### Work to be completed
Look through the material below and report every line that includes "metal".

### Dataset records
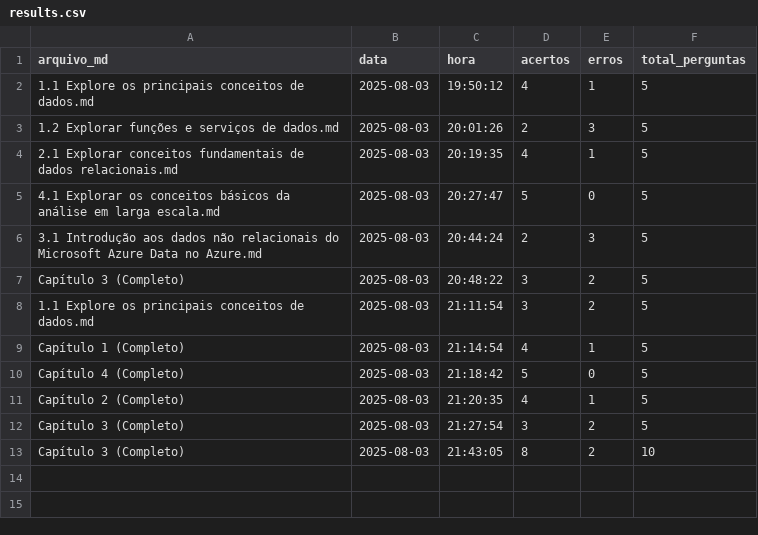
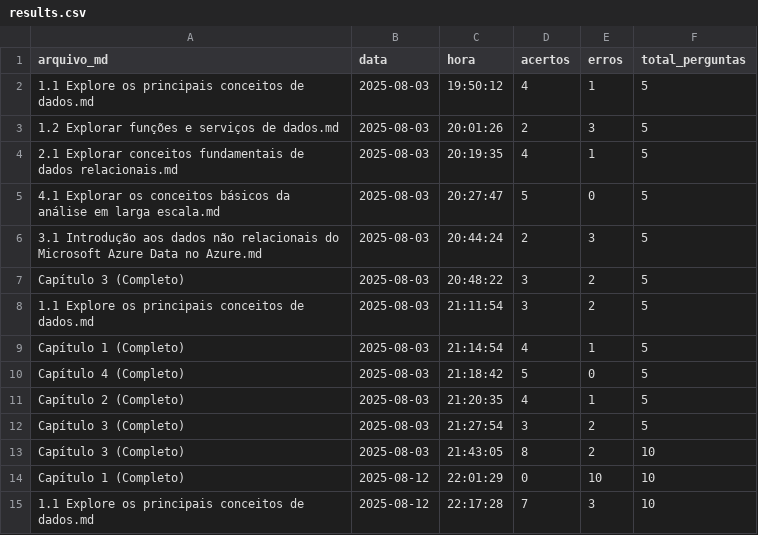
Before and after one commit to larissaleite625/SimuladoMD, a CSV file: results.csv, drawn as a sheet.

```diff
--- a/results.csv
+++ b/results.csv
@@ -13 +13,3 @@ Capítulo 3 (Completo),2025-08-03,21:27:54,3,2,5
 Capítulo 3 (Completo),2025-08-03,21:43:05,8,2,10
+Capítulo 1 (Completo),2025-08-12,22:01:29,0,10,10
+1.1 Explore os principais conceitos de dados.md,2025-08-12,22:17:28,7,3,10
```
Also changed, not shown: 5 other files.
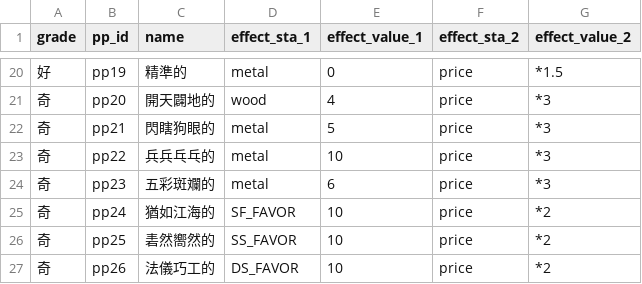
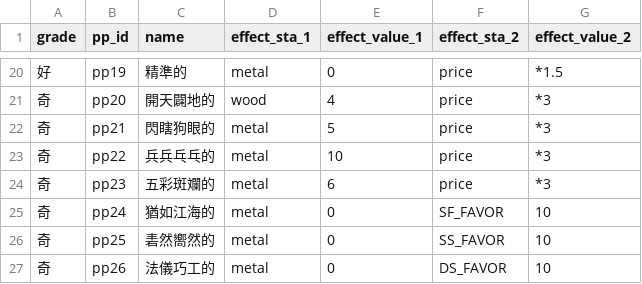
Before and after one commit to linomo/Floral-Forging, a CSV file: data/prefixes_physical.csv, drawn as a sheet; only a part is shown, gaps mark what is left out.

Commit message:
Update prefixes_physical.csv

```diff
--- a/data/prefixes_physical.csv
+++ b/data/prefixes_physical.csv
@@ -24,4 +24,4 @@ grade,pp_id,name,effect_sta_1,effect_value_1,effect_sta_2,effect_value_2
 奇,pp23,五彩斑斕的,metal,6,price,*3
-奇,pp24,猶如江海的,SF_FAVOR,10,price,*2
-奇,pp25,砉然嚮然的,SS_FAVOR,10,price,*2
-奇,pp26,法儀巧工的,DS_FAVOR,10,price,*2
+奇,pp24,猶如江海的,metal,0,SF_FAVOR,10
+奇,pp25,砉然嚮然的,metal,0,SS_FAVOR,10
+奇,pp26,法儀巧工的,metal,0,DS_FAVOR,10
```
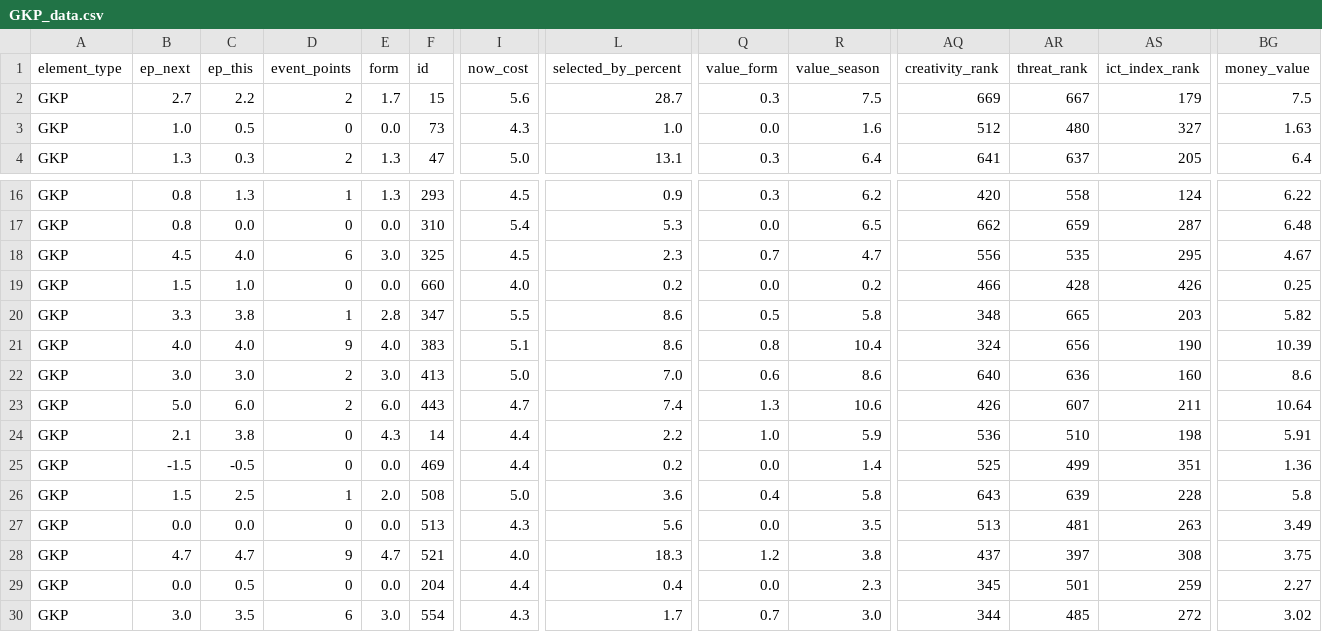
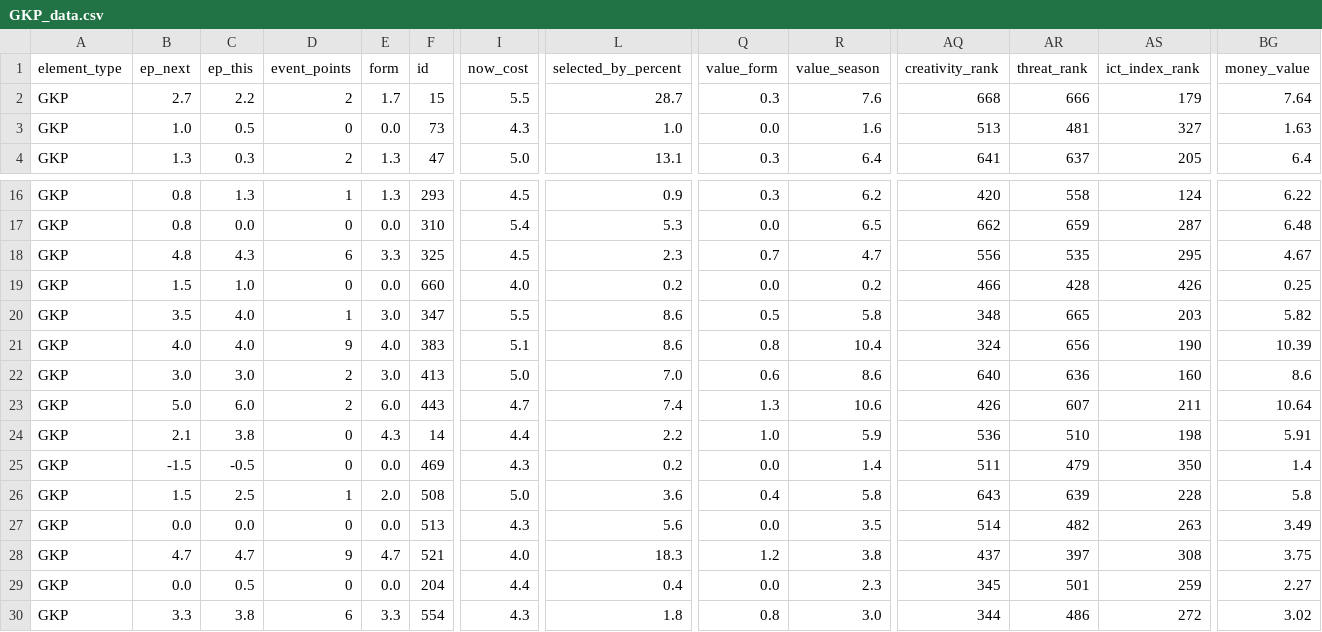
Before and after one commit to GCP-Biryani/fpl-infographics, a CSV file: GKP_data.csv, drawn as a sheet; only a part is shown, gaps mark what is left out; the diff names each change by its address in the sheet, - before the commit and + after, or states it on an @@ line.

```diff
--- a/GKP_data.csv
+++ b/GKP_data.csv
-I2 (now_cost): 5.6
+I2 (now_cost): 5.5
-R2 (value_season): 7.5
+R2 (value_season): 7.6
-AQ2 (creativity_rank): 669
+AQ2 (creativity_rank): 668
-AR2 (threat_rank): 667
+AR2 (threat_rank): 666
-BG2 (money_value): 7.5
+BG2 (money_value): 7.64
-AQ3 (creativity_rank): 512
+AQ3 (creativity_rank): 513
-AR3 (threat_rank): 480
+AR3 (threat_rank): 481
-B18 (ep_next): 4.5
+B18 (ep_next): 4.8
-C18 (ep_this): 4.0
+C18 (ep_this): 4.3
-E18 (form): 3.0
+E18 (form): 3.3
-B20 (ep_next): 3.3
+B20 (ep_next): 3.5
-C20 (ep_this): 3.8
+C20 (ep_this): 4.0
-E20 (form): 2.8
+E20 (form): 3.0
-I25 (now_cost): 4.4
+I25 (now_cost): 4.3
-AQ25 (creativity_rank): 525
+AQ25 (creativity_rank): 511
-AR25 (threat_rank): 499
+AR25 (threat_rank): 479
-AS25 (ict_index_rank): 351
+AS25 (ict_index_rank): 350
-BG25 (money_value): 1.36
+BG25 (money_value): 1.4
-AQ27 (creativity_rank): 513
+AQ27 (creativity_rank): 514
-AR27 (threat_rank): 481
+AR27 (threat_rank): 482
-B30 (ep_next): 3.0
+B30 (ep_next): 3.3
-C30 (ep_this): 3.5
+C30 (ep_this): 3.8
-E30 (form): 3.0
+E30 (form): 3.3
-L30 (selected_by_percent): 1.7
+L30 (selected_by_percent): 1.8
-Q30 (value_form): 0.7
+Q30 (value_form): 0.8
-AR30 (threat_rank): 485
+AR30 (threat_rank): 486
```
Also changed, not shown: DEF_data.csv, FWD_data.csv, 3 other files.
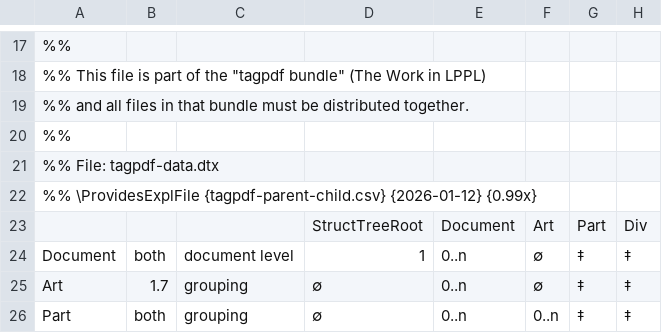
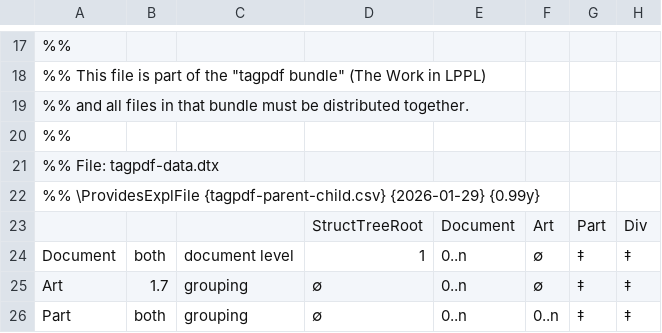
Before and after one commit to latex3/latex2e, a CSV file: texmf/tex/latex/tagpdf/tagpdf-parent-child.csv, drawn as a sheet; only a part is shown, gaps mark what is left out; the diff names each change by its address in the sheet, - before the commit and + after, or states it on an @@ line.

```diff
--- a/texmf/tex/latex/tagpdf/tagpdf-parent-child.csv
+++ b/texmf/tex/latex/tagpdf/tagpdf-parent-child.csv
-A22: …\ProvidesExplFile {tagpdf-parent-child.csv} {2026-01-12} {0.99x}
+A22: …\ProvidesExplFile {tagpdf-parent-child.csv} {2026-01-29} {0.99y}
```
Also changed, not shown: texmf/tex/latex/tagpdf/tagpdf-parent-child-2.csv, 27 other files.
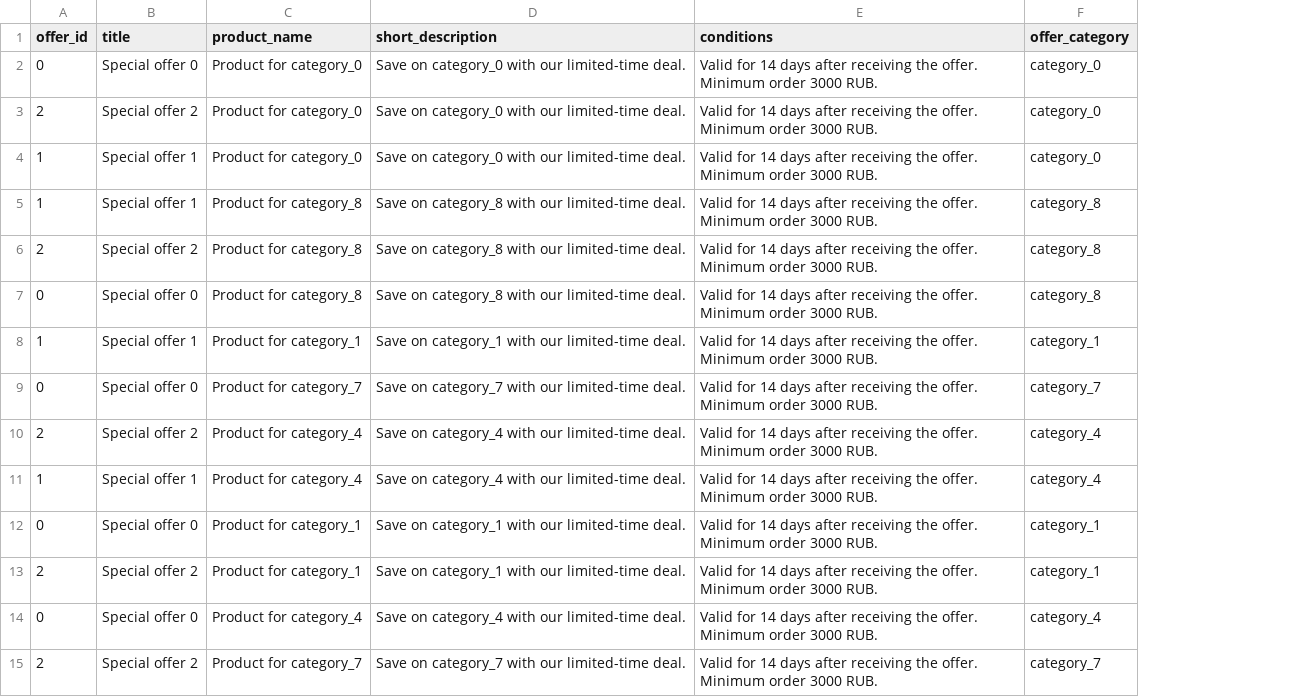
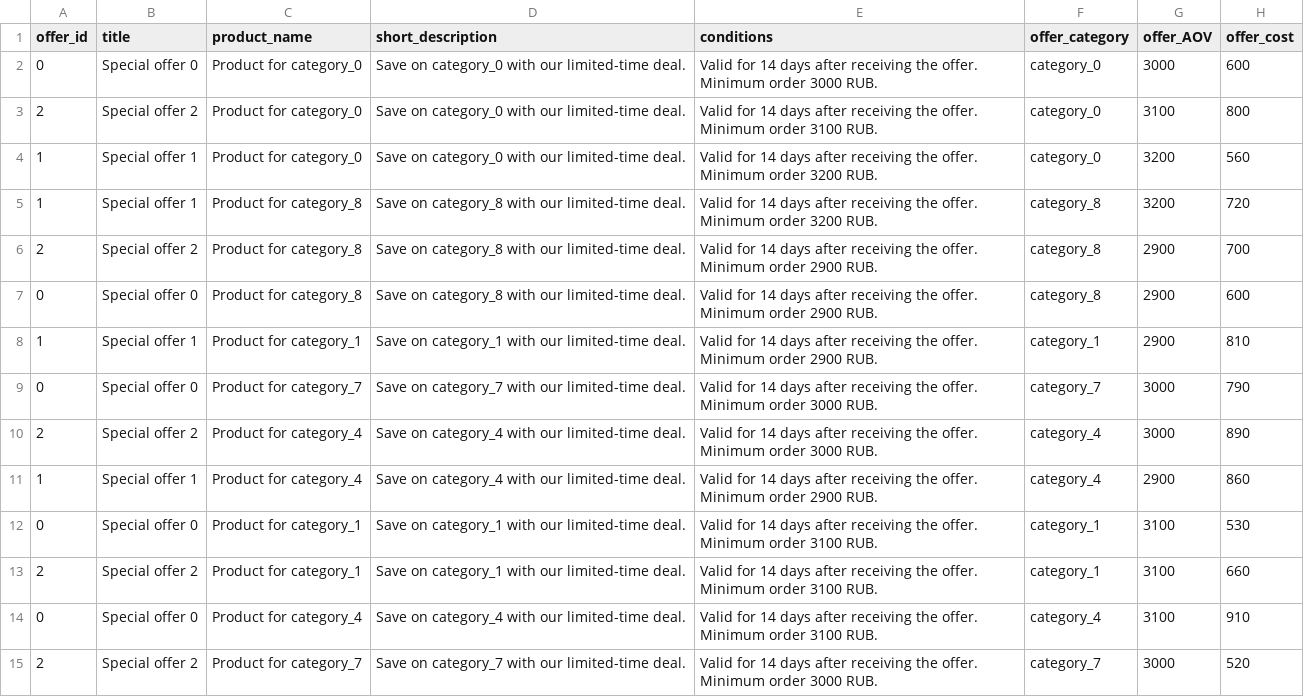
Before and after one commit to rus-yanov/aero_nbo_llm, a CSV file: data/raw/offers.csv, drawn as a sheet; only a part is shown; the diff covers the shown part only; the diff names each change by its address in the sheet, - before the commit and + after, or states it on an @@ line.

```diff
--- a/data/raw/offers.csv
+++ b/data/raw/offers.csv
+column G (offer_AOV), rows 2-15: 3000 | 3100 | 3200 | 3200 | 2900 | 2900 | 2900 | 3000 | 3000 | 2900 | 3100 | 3100 | 3100 | 3000
+column H (offer_cost), rows 2-15: 600 | 800 | 560 | 720 | 700 | 600 | 810 | 790 | 890 | 860 | 530 | 660 | 910 | 520
-E3 (conditions): …Minimum order 3000 RUB.
+E3 (conditions): …Minimum order 3100 RUB.
-E4:E5 (conditions): …Minimum order 3000 RUB.
+E4:E5 (conditions): …Minimum order 3200 RUB.
-E6:E8 (conditions): …Minimum order 3000 RUB.
+E6:E8 (conditions): …Minimum order 2900 RUB.
-E11 (conditions): …Minimum order 3000 RUB.
+E11 (conditions): …Minimum order 2900 RUB.
-E12:E14 (conditions): …Minimum order 3000 RUB.
+E12:E14 (conditions): …Minimum order 3100 RUB.
```
Also changed, not shown: 12 edited cells elsewhere in this file, 8 other files.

### Answer section
 奇,pp23,五彩斑斕的,metal,6,price,*3
+奇,pp24,猶如江海的,metal,0,SF_FAVOR,10
+奇,pp25,砉然嚮然的,metal,0,SS_FAVOR,10
+奇,pp26,法儀巧工的,metal,0,DS_FAVOR,10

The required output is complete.